This is a perfect recipe to feed a hungry crowd either it is your family or a gathering, a birthday party full of kids waiting for the crappy food usually served at parties. Moreover, you may use half the dough and leave the rest in the fridge for another day (up to 3 days) or freeze it for future use. You know for the big ball game or for a home night movie. However, this olive oil flatbread is my favorite savory road trip food along with this sweet treat. It could be a great breakfast too.
The traditional recipe calls for only onion and tomato as the topping but you may add whatever you want. Oregano is the usual perfect addition either over the topping or in the dough and, honestly, the combinations are endless. Olives, peppers, artichokes, anchovies, cheese, whatever you like.

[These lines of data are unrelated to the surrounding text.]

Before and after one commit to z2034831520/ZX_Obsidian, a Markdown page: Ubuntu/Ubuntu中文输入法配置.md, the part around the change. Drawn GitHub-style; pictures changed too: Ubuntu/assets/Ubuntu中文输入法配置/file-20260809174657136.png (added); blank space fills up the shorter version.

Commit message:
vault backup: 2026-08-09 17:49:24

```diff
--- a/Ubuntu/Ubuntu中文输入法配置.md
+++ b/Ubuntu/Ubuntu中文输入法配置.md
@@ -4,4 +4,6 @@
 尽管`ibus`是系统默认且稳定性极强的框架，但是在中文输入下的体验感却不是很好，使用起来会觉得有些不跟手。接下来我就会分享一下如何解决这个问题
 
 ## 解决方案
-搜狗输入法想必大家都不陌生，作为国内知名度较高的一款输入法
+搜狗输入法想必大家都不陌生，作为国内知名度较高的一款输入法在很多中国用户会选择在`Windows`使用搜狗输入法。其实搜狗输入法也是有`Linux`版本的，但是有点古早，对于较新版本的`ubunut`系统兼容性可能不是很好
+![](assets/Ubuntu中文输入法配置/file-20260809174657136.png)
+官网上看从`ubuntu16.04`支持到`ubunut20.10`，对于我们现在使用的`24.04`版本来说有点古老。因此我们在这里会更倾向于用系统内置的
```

I have to admit that this recipe is seasonal, at least in my family menu. The secret for this delicious olive oil flatbread is tomatoes and we all know that they are outrageously sweet, juicy, meaty and burst with flavor throughout the summer. If you are lucky (and wise) enough to visit the Greek islands of Santorini, Kimolos, and Milos, you have to try the local tomatoes. The dry and sandy soil enhances the taste of local tomato produce resulting into the sweetest tomato you’ve ever tasted.
#1 Cooking alert!!! Too much liquid from tomatoes and onions will make our flatbread soggy beyond belief. So, the only important tip to follow is to remove the vegetables’ water following the instructions below.
#2 You don’t have to enroll the dough to perfection. Use only your hands either to shape it on a parchment paper like I did or on a greased round 13-inch/35cm or 15-inch/38cm long baking pan or sheet.
#3 You may use all-purpose flour, hard flour or whole wheat flour in any combination you like. It will work just fine.
- FOR THE DOUGH
- 500g (4 cups) all-purpose flour
- 1 tablespoon (9g) active dry yeast
- 2 tablespoons olive oil
- ½ teaspoon sugar
- ½ teaspoon salt
- 1 + ¼ cups lukewarm water (more or less)
- ½ teaspoon dried oregano
- FOR THE TOPPING
- 5 large tomatoes, seeds removed and sliced
- 3 large onions, thinly sliced
- ½ cup (120ml) olive oil
- Kosher salt and pepper
- ½ teaspoon dried oregano (optional)
- Fresh basil, oregano and arugula for topping (optional)
- In the bowl of a large food processor fitted with a dough blade or a large bowl, dissolve yeast in 3 tablespoons of lukewarm water. Wait 5 minutes until foamy. Add flour, salt, sugar, olive oil, oregano (optional) and the rest of lukewarm water.
- Knead the dough about 15 minutes by hand and 5 minutes in the food processor until soft, elastic and easily pull away from the sides of the bowl. If the dough is too wet, add some flour, if too crumbly, add water. Cover and let rise until doubled, about ½ hour.
- Meanwhile, place the sliced onions in a colander, season with salt and let them drain out at least 15 minutes. Slice the tomatoes, remove seeds and excessive liquid and place in another colander for the same reason.
- Preheat the oven to 392°F (200°C). Grease a round 13-inch/35cm or 15inch/38cm long baking pan or sheet with olive oil. Alternatively, use parchment paper. Place the dough in the pan/sheet/parchment paper. Just use your fingers to spread it. No additional flour is needed. If the dough is sticky, add some olive oil.
- Evenly spread onions and tomatoes over the dough. Season with salt, pepper, and oregano (optional). Pour evenly the olive oil. Bake about an hour until golden and onions begin to caramelize. If necessary, reduce heat to 356°F (180°C). Remove from the oven, let sit for 5 minutes before slicing. Top with fresh basil, oregano and arugula (optional). Serve it hot but even better enjoy cold the following day.